In Quanta Computer, Inc. v. LG Electronics, Inc., the Supreme Court recalibrated the balance between the rights of a patentee to contractually control the post-sale transfer and the use of patented goods. Specifically, the Court extended the doctrine of patent exhaustion to cover the exhaustion of patents not recited in the license, as well as the practice of technology that does not infringe any patent, but which can only be used in a manner by customers that would infringe a patent. While Quanta arose out of facts concerning computer technology, the implications of this decision will be widespread, permeating diverse fields like biotechnology, including the future of the patent-protected seed industry. Above all, Quanta, the latest of several Supreme Court responses to Federal Circuit judicial activism, should serve as warning to the patent community that it is far better to have the Federal Circuit shape the patent law than to have occasional guidance from the Court.

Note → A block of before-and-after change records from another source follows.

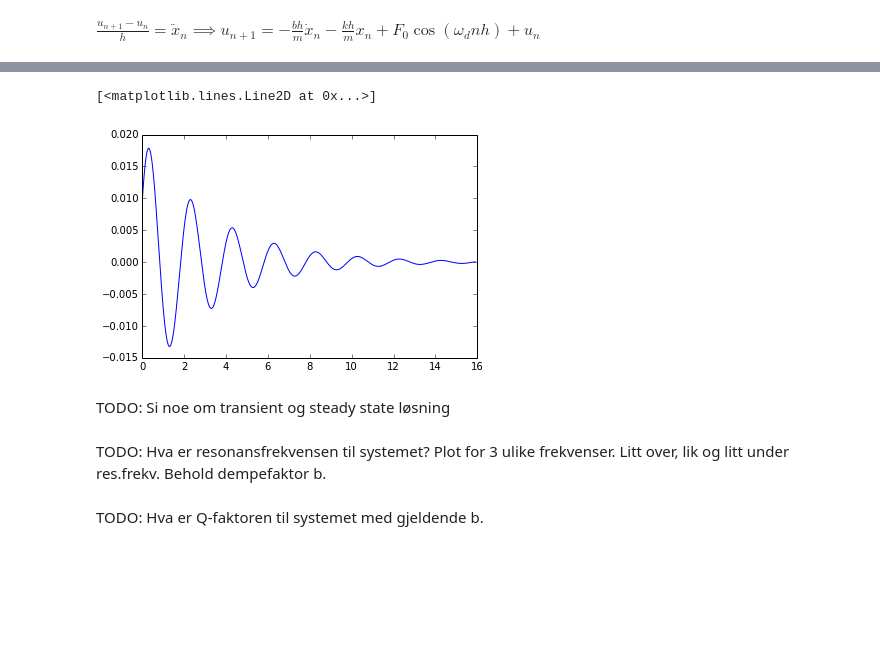
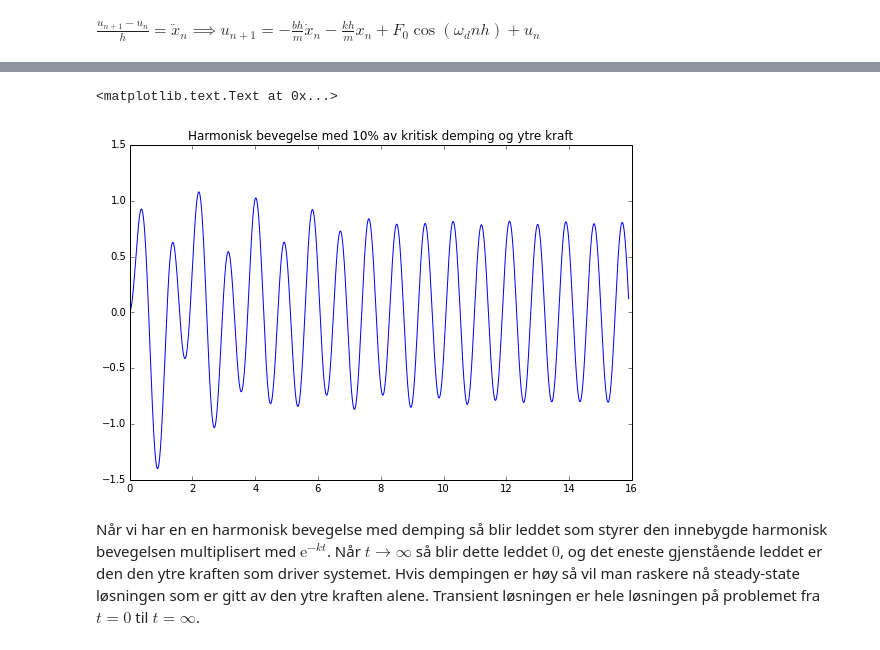
Before and after one commit to ndyb/tfy4125, a Jupyter notebook: ov6/ov6.ipynb, the cells around one changed output, grey strips where cells are left out. Saved outputs shown, nothing was run; the diff lists cells and outputs as text; code cells hidden in the pictures; blank space fills up the shorter version.

```diff
--- a/ov6/ov6.ipynb
+++ b/ov6/ov6.ipynb
@@ -1,5 +1,7 @@
 # %% [markdown]
 # Øving 6
+# %%
+rcParams['figure.figsize'] = 9, 6 # 6,4 is default
 # %% [markdown]
 ## Oppgave 2: Harmonisk oscillator - frie svingninger
 # %% [markdown]
@@ -85,7 +87,7 @@ print(T)
 # %% [markdown]
 Parametre for løsning
 # %%
-n = 5000
+n = 50000
 t_min = 0
 t_max = 4*T
 # %%
@@ -210,9 +227,10 @@ u = zeros(n)
 u[0] = dx_0
 
 for i in range(n-1):
-    u[i+1] = u[i] - b*h*u[i]/m - k*h*x[i]/m
+    u[i+1] = u[i] - b*h*u[i]/m - k*h*x[i]/m + F_0 * cos(wd * i * h)
     x[i+1] = x[i] + h * u[i]
 
 plt.figure()
 plt.plot(t, x)
+plt.title('Harmonisk bevegelse uten demping og med ytre kraft')
 # %% [output]
@@ -221,23 +239,20 @@ plt.plot(t, x)
 # %%
 b = 2*sqrt(m*k) * 0.1 # 10%
 
 x = zeros(n)
 x[0] = x_0
 u = zeros(n)
 u[0] = dx_0
 
 for i in range(n-1):
-    u[i+1] = u[i] - b*h*u[i]/m - k*h*x[i]/m
+    u[i+1] = u[i] - b*h*u[i]/m - k*h*x[i]/m  + F_0 * cos(wd * i * h)
     x[i+1] = x[i] + h * u[i]
 
 plt.figure()
 plt.plot(t, x)
+plt.title('Harmonisk bevegelse med 10% av kritisk demping og ytre kraft')
 # %% [output]
-[<matplotlib.lines.Line2D at 0x...>]
+<matplotlib.text.Text at 0x...>
-[figure, old version]
+[figure, new version]
-# %% [markdown]
-TODO: Si noe om transient og steady state løsning
-# %% [markdown]
-TODO: Hva er resonansfrekvensen til systemet? Plot for 3 ulike frekvenser. Litt over, lik og litt under res.frekv. Behold dempefaktor b.
-# %% [markdown]
-TODO: Hva er Q-faktoren til systemet med gjeldende b.
+# %% [markdown]
+Når vi har en en harmonisk bevegelse med demping så blir leddet som styrer den innebygde harmonisk bevegelsen multiplisert med $\mathrm{e}^{-kt}$. Når $t\to \infty$ så blir dette leddet $0$, og det eneste gjenstående leddet er den den ytre kraften som driver systemet. Hvis dempingen er høy så vil man raskere nå steady-state løsningen som er gitt av den ytre kraften alene. Transient løsningen er hele løsningen på problemet fra $t=0$ til $t=\infty$.
```
Also changed, not shown: parts of 15 cells of this notebook.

Harold C. Wegner, Post-Quanta, Post-Sale Patentee Controls, 7 J. Marshall Rev. Intell. Prop. L. 682 (2008)